Gerald Henderson the Elder

Gerald Henderson a native of Richmond Virginia played for Virginia Commonweath University.  I watched him play for VCU, and even worked out at the same gym.  (back then it was a Nautillus Club and there were only a couple in the Richmond area so lots of people were members.)  We were all excited when he was drafted in 1978 and in my family at least, we were most excited when he started playing for the Boston Celtics.

Today, his son, Gerald, plays for Duke as a key player in their NCAA tournament run.  This weekend the Hendersons return to Boston: Gerald the Elder to revisit the town where he made his most famous play and Gerald the Younger to try to lead Duke into the Round of eight – and maybe the final four.  All this will take place in the building that is often referred to as the New Garden, the real Boston Garden long torn down to make way for an area that has changed names multiple times.  The New York Times has an interesting article about father and son.

Twenty-five years after Gerald Henderson stole the ball, his son of the same name is going to Boston, scene of the crime.

What was that crime?

Go back to May 31, 1984, Game 2 of the N.B.A. finals, the Celtics facing the unthinkable prospect of losing the first two games at home to Magic Johnson and the Lakers. With 18 seconds left in the fourth quarter, the Lakers had a 2-point lead and the ball in the backcourt.

Henderson is a little fuzzy on whom he was supposed to guard, on what exactly came next, but he will never forget James Worthy, after taking a pass from Magic, floating one to the right side, toward Byron Scott.

For years, Scott would rue his rookie mistake of not moving to the ball, of letting it come to him. Henderson seized his parquet moment, angling in for the interception, deflecting the ball with his left hand, soaring to the basket to lay it in.

Resuscitated, the Celtics won in overtime, 124-121. The series would end with Magic overdribbling the Lakers into a Game 7 defeat in Boston, where Bird’s triumph over Johnson was illuminated like a darkened Garden full of victory cigars.

The son, who bears a striking facial resemblance to his father, goes to Boston in the 25th anniversary year.

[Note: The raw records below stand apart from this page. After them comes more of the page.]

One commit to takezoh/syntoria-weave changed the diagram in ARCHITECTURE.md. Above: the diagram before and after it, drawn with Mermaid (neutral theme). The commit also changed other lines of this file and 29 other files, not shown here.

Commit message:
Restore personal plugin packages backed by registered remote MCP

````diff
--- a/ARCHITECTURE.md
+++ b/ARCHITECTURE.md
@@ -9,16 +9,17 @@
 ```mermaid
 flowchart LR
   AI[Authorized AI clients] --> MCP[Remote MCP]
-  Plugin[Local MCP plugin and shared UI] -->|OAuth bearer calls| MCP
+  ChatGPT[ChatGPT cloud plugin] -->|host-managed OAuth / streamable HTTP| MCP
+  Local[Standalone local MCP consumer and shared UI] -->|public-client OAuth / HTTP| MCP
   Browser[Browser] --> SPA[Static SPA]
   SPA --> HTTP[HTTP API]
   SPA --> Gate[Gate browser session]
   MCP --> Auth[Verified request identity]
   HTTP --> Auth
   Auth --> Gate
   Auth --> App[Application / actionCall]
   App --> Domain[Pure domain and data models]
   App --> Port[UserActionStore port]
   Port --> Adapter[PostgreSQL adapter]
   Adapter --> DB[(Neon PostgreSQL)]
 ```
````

Maybe he celebrates by stealing the show.

Of course, I didn’t pick Duke to get to the final four, but they are an ACC team and even if they mess up my bracket I won’t be too unhappy is Gerald the Younger leads them to an upset of Pittsburg.

Paul Krugman v. Tim Geithner

It is no secret that I’m not an economist.  I have long depended on Paul Krugman to help me understand what was going on.  And given the current state of the world, I seem to be blogging about economics a lot.

So is the Tim Geithner toxic assets plan viable or not?    Larry Summers (against whom I have a grudge because of what he did to Cornel West while president of Harvard) took at slap at Paul Krugman’s op-ed piece saying “I wish he waited for the plan to be announced before he wrote his column.” 

What exactly did Paul write?

And now Mr. Obama has apparently settled on a financial plan that, in essence, assumes that banks are fundamentally sound and that bankers know what they’re doing.

It’s as if the president were determined to confirm the growing perception that he and his economic team are out of touch, that their economic vision is clouded by excessively close ties to Wall Street. And by the time Mr. Obama realizes that he needs to change course, his political capital may be gone.

Let’s talk for a moment about the economics of the situation.

Right now, our economy is being dragged down by our dysfunctional financial system, which has been crippled by huge losses on mortgage-backed securities and other assets.

As economic historians can tell you, this is an old story, not that different from dozens of similar crises over the centuries. And there’s a time-honored procedure for dealing with the aftermath of widespread financial failure. It goes like this: the government secures confidence in the system by guaranteeing many (though not necessarily all) bank debts. At the same time, it takes temporary control of truly insolvent banks, in order to clean up their books.

If I understand him correctly, what Krugman is worried about is 1) should we have just gone ahead and nationalized the banks temporarily and gotten it over with and 2) if the plan doesn’t work does it will Congress vote more money to nationalize.

I think Krugman is a great economist, but he maybe underestimating the larger political situation.  I think President Obama believes that health care reform and, to a less extent, eduational reform are additional keys to turning the economy around.  Obama is already hearing the footsteps of those in Congress who are looking at the deficit and wanting to put the breaks on.  Obama wants to pass his budget. Therefore he didn’t want to pick my option 1 and nationalize the banks.  If the plan doesn’t work, option 2 is an unknown.

One thing I do know is that while the market did go up today and that Tim Geithner did do marginally better that his first disasterous press conference, I love Jonathan Mann of Rock Bottom Cookie’s new song, “Hey Paul Krugman”.  Mann extoles Krugman while putting Geithner down.  Great catchy song.  Listen to the song and sing along with the refrain.” When I listen to you it seems to make sense, when I listen to him [Geithner] all I hear is blah, blah, blah.”

At this point all we can do is hope that the Geithner gamble works out.  I’m sure that Paul Krugman will be the first to be happy if it does.